There are four trim levels for the Passport, beginning with the Sport ($31,990, plus$1,095 freight), followed by the EX-L ($36,410), Touring ($39,280) and Elite ($43,680). Front-wheel drive is standard on all but the Elite, which comes only with all-wheel drive. All-wheel drive may be added to the first three trims for an additional $1,900 each.
All trims have leather interiors except for the base (Sport) model. EX-L models come with heated front seats; Touring models have heated front and rear seats; and Elite models come with perforated-leather heated and ventilated front and heated rear seats.
Our test vehicle for this report was the Passport Elite model, which included the all-wheel drive. No options were available, as is Honda’s usual practice — different trim levels include specific extras as each level dictates.
Standard on all Passports is the Honda Sensing advanced safety and driver-assistance technologies, along with a Multi-Angle Rearview Camera system. EX-L, Touring and Elite models also get a blind-spot information system.
Sport models have 20-inch alloy wheels with 245/50R20 tires; LED low-beam headlights, fog lights, taillights and daytime running lights; keyless entry with push button start; two USB ports, and three-zone automatic climate control.
Besides leather seats/steering wheel and heated front seats, the EX-L gets a one-touch tilt/slide moon roof, remote-operated power liftgate, blind spot information system, and an eight-inch Display Audio system with seven speakers, Apple Car Play and Android Auto. It also comes with rear sunshades, eight-way power driver’s seat with adjustable lumbar support, heated outside mirrors, universal garage/gate opener, and two additional USB charging ports.
Other than the standard all-wheel drive and ventilated front seat, Elite models have auto-dimming side mirrors, a heated steering wheel, rain sensing wipers, wireless phone charger, and gloss black exterior trim and liftgate spoiler.
The exterior features a sporty black grille and a more-rugged appearance than that of the minivan-like Pilot, making the Passport look more like an off-road vehicle such as a Nissan Xterra. Sport and Elite models include black wheels along with the black grille and bumper.

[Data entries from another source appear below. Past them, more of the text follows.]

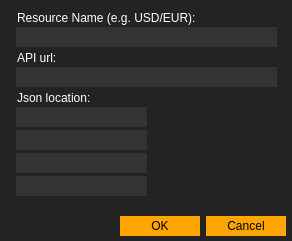
This is configitem.ui in Acria-Network/Acria-Oracle-Node-Qt as Qt 5 draws it before an edit. The edited form follows.
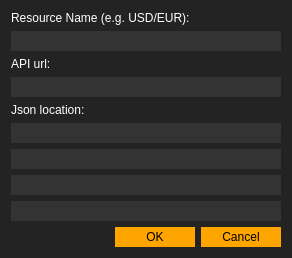
This is the edited form. Icons and pictures are not drawn.

```diff
--- a/configitem.ui
+++ b/configitem.ui
@@ -21,17 +21,153 @@
    <string notr="true">background-color:#232323;
 color:white;</string>
   </property>
-  <widget class="QDialogButtonBox" name="buttonBox_1">
-   <property name="geometry">
-    <rect>
-     <x>25</x>
-     <y>210</y>
-     <width>261</width>
-     <height>32</height>
-    </rect>
-   </property>
-   <property name="styleSheet">
-    <string notr="true">background-color:white;
+  <layout class="QVBoxLayout" name="verticalLayout">
+   <item>
+    <widget class="QLabel" name="label">
+     <property name="text">
+      <string>Resource Name (e.g. USD/EUR):</string>
+     </property>
+     <property name="alignment">
+      <set>Qt::AlignBottom|Qt::AlignLeading|Qt::AlignLeft</set>
+     </property>
+    </widget>
+   </item>
+   <item>
+    <widget class="QLineEdit" name="lineEdit_resource_name">
+     <property name="minimumSize">
+      <size>
+       <width>0</width>
+       <height>20</height>
+      </size>
+     </property>
+     <property name="styleSheet">
+      <string notr="true">background-color:#333333;</string>
+     </property>
+     <property name="frame">
+      <bool>false</bool>
+     </property>
+    </widget>
+   </item>
+   <item>
+    <widget class="QLabel" name="label_2">
+     <property name="text">
+      <string>API url:</string>
+     </property>
+     <property name="alignment">
+      <set>Qt::AlignBottom|Qt::AlignLeading|Qt::AlignLeft</set>
+     </property>
+    </widget>
+   </item>
+   <item>
+    <widget class="QLineEdit" name="lineEdit_2_api_url">
+     <property name="minimumSize">
+      <size>
+       <width>0</width>
+       <height>20</height>
+      </size>
+     </property>
+     <property name="styleSheet">
+      <string notr="true">background-color:#333333;</string>
+     </property>
+     <property name="text">
+      <string/>
+     </property>
+     <property name="frame">
+      <bool>false</bool>
+     </property>
+    </widget>
+   </item>
+   <item>
+    <widget class="QLabel" name="label_3">
+     <property name="text">
+      <string>Json location:</string>
+     </property>
+     <property name="alignment">
+      <set>Qt::AlignBottom|Qt::AlignLeading|Qt::AlignLeft</set>
+     </property>
+    </widget>
+   </item>
+   <item>
+    <widget class="QLineEdit" name="lineEdit_json1">
+     <property name="minimumSize">
+      <size>
+       <width>0</width>
+       <height>20</height>
+      </size>
+     </property>
+     <property name="styleSheet">
+      <string notr="true">background-color:#333333;</string>
+     </property>
+     <property name="frame">
+      <bool>false</bool>
+     </property>
+    </widget>
+   </item>
+   <item>
+    <widget class="QLineEdit" name="lineEdit_json2">
+     <property name="minimumSize">
+      <size>
+       <width>0</width>
+       <height>20</height>
+      </size>
+     </property>
+     <property name="styleSheet">
+      <string notr="true">background-color:#333333;</string>
+     </property>
+     <property name="frame">
+      <bool>false</bool>
+     </property>
+    </widget>
+   </item>
+   <item>
+    <widget class="QLineEdit" name="lineEdit_json3">
+     <property name="minimumSize">
+      <size>
+       <width>0</width>
+       <height>20</height>
+      </size>
+     </property>
+     <property name="styleSheet">
+      <string notr="true">background-color:#333333;</string>
+     </property>
+     <property name="frame">
+      <bool>false</bool>
+     </property>
+    </widget>
+   </item>
+   <item>
+    <widget class="QLineEdit" name="lineEdit_json4">
+     <property name="minimumSize">
+      <size>
+       <width>0</width>
+       <height>20</height>
+      </size>
+     </property>
+     <property name="styleSheet">
+      <string notr="true">background-color:#333333;</string>
+     </property>
+     <property name="frame">
+      <bool>false</bool>
+     </property>
+    </widget>
+   </item>
+   <item>
+    <spacer name="verticalSpacer">
+     <property name="orientation">
+      <enum>Qt::Vertical</enum>
+     </property>
+     <property name="sizeHint" stdset="0">
+      <size>
+       <width>20</width>
+       <height>40</height>
+      </size>
+     </property>
+    </spacer>
+   </item>
+   <item>
+    <widget class="QDialogButtonBox" name="buttonBox_1">
+     <property name="styleSheet">
+      <string notr="true">background-color:white;
 color:black;
 border: none;
 /*padding:30px;*/
@@ -39,152 +175,16 @@
 padding-top:3px;
 padding-bottom:3px;
 background-color:orange;</string>
-   </property>
-   <property name="orientation">
-    <enum>Qt::Horizontal</enum>
-   </property>
-   <property name="standardButtons">
-    <set>QDialogButtonBox::Cancel|QDialogButtonBox::Ok</set>
-   </property>
-  </widget>
-  <widget class="QLineEdit" name="lineEdit_resource_name">
-   <property name="geometry">
-    <rect>
-     <x>16</x>
-     <y>27</y>
-     <width>261</width>
-     <height>20</height>
-    </rect>
-   </property>
-   <property name="styleSheet">
-    <string notr="true">background-color:#333333;</string>
-   </property>
-   <property name="frame">
-    <bool>false</bool>
-   </property>
-  </widget>
-  <widget class="QLabel" name="label">
-   <property name="geometry">
-    <rect>
-     <x>17</x>
-     <y>10</y>
-     <width>181</width>
-     <height>16</height>
-    </rect>
-   </property>
-   <property name="text">
-    <string>Resource Name (e.g. USD/EUR):</string>
-   </property>
-  </widget>
-  <widget class="QLineEdit" name="lineEdit_2_api_url">
-   <property name="geometry">
-    <rect>
-     <x>16</x>
-     <y>67</y>
-     <width>261</width>
-     <height>20</height>
-    </rect>
-   </property>
-   <property name="styleSheet">
-    <string notr="true">background-color:#333333;</string>
-   </property>
-   <property name="text">
-    <string/>
-   </property>
-   <property name="frame">
-    <bool>false</bool>
-   </property>
-  </widget>
-  <widget class="QLabel" name="label_2">
-   <property name="geometry">
-    <rect>
-     <x>17</x>
-     <y>50</y>
-     <width>181</width>
-     <height>16</height>
-    </rect>
-   </property>
-   <property name="text">
-    <string>API url:</string>
-   </property>
-  </widget>
-  <widget class="QLineEdit" name="lineEdit_json1">
-   <property name="geometry">
-    <rect>
-     <x>16</x>
-     <y>107</y>
-     <width>131</width>
-     <height>20</height>
-    </rect>
-   </property>
-   <property name="styleSheet">
-    <string notr="true">background-color:#333333;</string>
-   </property>
-   <property name="frame">
-    <bool>false</bool>
-   </property>
-  </widget>
-  <widget class="QLabel" name="label_3">
-   <property name="geometry">
-    <rect>
-     <x>17</x>
-     <y>90</y>
-     <width>181</width>
-     <height>16</height>
-    </rect>
-   </property>
-   <property name="text">
-    <string>Json location:</string>
-   </property>
-  </widget>
-  <widget class="QLineEdit" name="lineEdit_json2">
-   <property name="geometry">
-    <rect>
-     <x>16</x>
-     <y>130</y>
-     <width>131</width>
-     <height>20</height>
-    </rect>
-   </property>
-   <property name="styleSheet">
-    <string notr="true">background-color:#333333;</string>
-   </property>
-   <property name="frame">
-    <bool>false</bool>
-   </property>
-  </widget>
-  <widget class="QLineEdit" name="lineEdit_json4">
-   <property name="geometry">
-    <rect>
-     <x>16</x>
-     <y>176</y>
-     <width>131</width>
-     <height>20</height>
-    </rect>
-   </property>
-   <property name="styleSheet">
-    <string notr="true">background-color:#333333;</string>
-   </property>
-   <property name="frame">
-    <bool>false</bool>
-   </property>
-  </widget>
-  <widget class="QLineEdit" name="lineEdit_json3">
-   <property name="geometry">
-    <rect>
-     <x>16</x>
-     <y>153</y>
-     <width>131</width>
-     <height>20</height>
-    </rect>
-   </property>
-   <property name="styleSheet">
-    <string notr="true">background-color:#333333;</string>
-   </property>
-   <property name="frame">
-    <bool>false</bool>
-   </property>
-  </widget>
+     </property>
+     <property name="orientation">
+      <enum>Qt::Horizontal</enum>
+     </property>
+     <property name="standardButtons">
+      <set>QDialogButtonBox::Cancel|QDialogButtonBox::Ok</set>
+     </property>
+    </widget>
+   </item>
+  </layout>
  </widget>
  <resources/>
  <connections>
```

Passport even has 8.1 inches of ground clearance on all-wheel-drive versions, making it suitable for light off-road driving such as on well-maintained unpaved park roads. That’s about an inch higher than the Pilot. Passport has the same 111-inch wheelbase as the Pilot.
Five people can ride in comfort in the Passport, although the rear middle position can be a bit tight for adults.